Brief -> Please look for the string "that" below and report every line in which it occurs.

Exercise data ->
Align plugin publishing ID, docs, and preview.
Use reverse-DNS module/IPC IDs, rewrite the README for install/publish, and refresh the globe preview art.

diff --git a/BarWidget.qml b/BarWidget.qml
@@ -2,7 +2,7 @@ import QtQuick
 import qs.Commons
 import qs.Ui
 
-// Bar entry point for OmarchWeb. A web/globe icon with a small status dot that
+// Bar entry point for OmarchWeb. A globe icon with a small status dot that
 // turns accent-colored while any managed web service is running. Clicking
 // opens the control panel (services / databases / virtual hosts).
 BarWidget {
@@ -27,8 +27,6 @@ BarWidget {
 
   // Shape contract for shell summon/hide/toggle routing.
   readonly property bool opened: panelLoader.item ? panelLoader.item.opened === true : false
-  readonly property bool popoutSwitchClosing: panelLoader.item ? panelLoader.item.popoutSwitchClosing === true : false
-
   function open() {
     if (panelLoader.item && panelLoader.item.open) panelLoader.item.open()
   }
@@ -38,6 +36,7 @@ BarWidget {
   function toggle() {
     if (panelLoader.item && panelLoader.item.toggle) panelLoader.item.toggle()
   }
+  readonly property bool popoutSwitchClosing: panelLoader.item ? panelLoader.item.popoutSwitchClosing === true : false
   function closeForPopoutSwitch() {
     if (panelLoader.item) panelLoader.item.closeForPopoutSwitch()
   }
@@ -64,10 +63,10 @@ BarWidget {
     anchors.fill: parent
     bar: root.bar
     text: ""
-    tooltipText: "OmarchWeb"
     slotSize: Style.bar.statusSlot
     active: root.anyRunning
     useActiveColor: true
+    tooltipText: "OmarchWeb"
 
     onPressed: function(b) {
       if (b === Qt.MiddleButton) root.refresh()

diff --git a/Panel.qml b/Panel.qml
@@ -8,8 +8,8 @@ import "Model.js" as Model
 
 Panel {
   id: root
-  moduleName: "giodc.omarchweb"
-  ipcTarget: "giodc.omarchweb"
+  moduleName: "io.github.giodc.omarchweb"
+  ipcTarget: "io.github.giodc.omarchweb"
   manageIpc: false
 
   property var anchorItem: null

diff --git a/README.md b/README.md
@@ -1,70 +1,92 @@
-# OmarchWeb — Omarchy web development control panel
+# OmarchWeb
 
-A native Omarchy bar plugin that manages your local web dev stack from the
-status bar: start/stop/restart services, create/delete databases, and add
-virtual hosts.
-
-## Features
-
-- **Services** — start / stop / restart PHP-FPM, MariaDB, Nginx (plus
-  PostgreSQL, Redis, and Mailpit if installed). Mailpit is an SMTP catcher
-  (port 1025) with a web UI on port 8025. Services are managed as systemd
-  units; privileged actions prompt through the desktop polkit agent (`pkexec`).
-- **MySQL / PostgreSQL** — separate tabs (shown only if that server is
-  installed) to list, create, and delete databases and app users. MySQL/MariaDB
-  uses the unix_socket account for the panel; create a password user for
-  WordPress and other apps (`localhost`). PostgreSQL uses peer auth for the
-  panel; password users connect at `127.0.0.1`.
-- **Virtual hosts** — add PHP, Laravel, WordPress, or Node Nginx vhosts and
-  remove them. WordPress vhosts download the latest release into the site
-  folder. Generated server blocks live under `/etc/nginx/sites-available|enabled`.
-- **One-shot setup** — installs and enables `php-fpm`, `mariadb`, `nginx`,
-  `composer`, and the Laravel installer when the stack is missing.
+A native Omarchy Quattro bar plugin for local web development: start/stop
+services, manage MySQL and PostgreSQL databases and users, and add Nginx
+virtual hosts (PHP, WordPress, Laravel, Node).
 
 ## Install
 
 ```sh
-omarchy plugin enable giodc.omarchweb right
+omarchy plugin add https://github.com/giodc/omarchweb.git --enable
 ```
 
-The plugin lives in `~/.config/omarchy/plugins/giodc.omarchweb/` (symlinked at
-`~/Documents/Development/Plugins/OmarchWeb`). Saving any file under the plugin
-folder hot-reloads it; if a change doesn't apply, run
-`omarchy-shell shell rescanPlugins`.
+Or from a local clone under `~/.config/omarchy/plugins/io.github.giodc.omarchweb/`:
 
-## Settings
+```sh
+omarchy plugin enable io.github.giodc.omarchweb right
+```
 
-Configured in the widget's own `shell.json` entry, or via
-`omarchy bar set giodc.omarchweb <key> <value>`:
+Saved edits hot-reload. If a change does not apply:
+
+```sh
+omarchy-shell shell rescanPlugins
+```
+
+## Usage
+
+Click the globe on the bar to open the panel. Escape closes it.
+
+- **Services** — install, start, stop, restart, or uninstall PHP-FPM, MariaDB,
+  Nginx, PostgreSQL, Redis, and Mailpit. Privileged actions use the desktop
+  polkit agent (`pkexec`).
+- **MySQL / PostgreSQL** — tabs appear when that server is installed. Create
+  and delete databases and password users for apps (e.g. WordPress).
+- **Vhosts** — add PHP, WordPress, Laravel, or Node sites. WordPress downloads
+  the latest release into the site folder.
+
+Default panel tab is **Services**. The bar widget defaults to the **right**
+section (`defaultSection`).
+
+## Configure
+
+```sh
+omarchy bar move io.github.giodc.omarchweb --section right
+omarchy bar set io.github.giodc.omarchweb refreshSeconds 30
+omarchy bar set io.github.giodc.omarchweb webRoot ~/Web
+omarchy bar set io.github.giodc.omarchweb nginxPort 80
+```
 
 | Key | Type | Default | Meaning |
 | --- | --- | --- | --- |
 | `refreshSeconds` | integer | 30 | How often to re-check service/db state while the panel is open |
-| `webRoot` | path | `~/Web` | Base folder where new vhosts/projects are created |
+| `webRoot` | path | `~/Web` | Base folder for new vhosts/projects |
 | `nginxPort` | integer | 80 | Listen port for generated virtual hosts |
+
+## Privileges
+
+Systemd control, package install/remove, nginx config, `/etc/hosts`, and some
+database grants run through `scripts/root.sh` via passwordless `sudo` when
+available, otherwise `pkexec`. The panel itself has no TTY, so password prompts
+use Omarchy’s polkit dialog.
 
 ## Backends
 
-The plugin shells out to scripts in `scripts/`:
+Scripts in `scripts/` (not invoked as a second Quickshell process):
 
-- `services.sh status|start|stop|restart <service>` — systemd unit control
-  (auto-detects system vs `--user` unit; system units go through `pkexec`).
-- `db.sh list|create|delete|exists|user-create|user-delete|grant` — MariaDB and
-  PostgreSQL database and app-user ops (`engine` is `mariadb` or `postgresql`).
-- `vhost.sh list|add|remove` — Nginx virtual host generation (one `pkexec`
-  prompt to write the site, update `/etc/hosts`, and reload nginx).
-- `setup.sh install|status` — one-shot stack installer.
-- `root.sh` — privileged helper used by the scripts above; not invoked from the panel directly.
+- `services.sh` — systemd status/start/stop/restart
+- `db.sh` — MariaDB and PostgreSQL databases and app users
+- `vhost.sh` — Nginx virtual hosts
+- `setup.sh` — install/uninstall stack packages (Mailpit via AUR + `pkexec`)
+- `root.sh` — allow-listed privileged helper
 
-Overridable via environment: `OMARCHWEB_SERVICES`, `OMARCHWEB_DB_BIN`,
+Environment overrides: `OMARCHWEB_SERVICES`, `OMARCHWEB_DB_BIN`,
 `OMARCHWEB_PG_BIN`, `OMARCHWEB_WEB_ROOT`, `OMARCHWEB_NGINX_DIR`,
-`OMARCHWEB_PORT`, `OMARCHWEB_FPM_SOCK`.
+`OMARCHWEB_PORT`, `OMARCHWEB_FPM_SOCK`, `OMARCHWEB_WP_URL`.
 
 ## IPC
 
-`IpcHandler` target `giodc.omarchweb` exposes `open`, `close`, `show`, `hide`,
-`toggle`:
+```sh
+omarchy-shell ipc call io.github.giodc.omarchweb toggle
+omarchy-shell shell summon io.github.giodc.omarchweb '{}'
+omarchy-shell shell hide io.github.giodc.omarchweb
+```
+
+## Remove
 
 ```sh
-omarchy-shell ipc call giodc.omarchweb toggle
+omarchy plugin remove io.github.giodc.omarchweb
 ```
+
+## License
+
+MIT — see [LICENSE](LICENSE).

Written response ->
-// Bar entry point for OmarchWeb. A web/globe icon with a small status dot that
+// Bar entry point for OmarchWeb. A globe icon with a small status dot that
-A native Omarchy bar plugin that manages your local web dev stack from the
-- **MySQL / PostgreSQL** — separate tabs (shown only if that server is
+- **MySQL / PostgreSQL** — tabs appear when that server is installed. Create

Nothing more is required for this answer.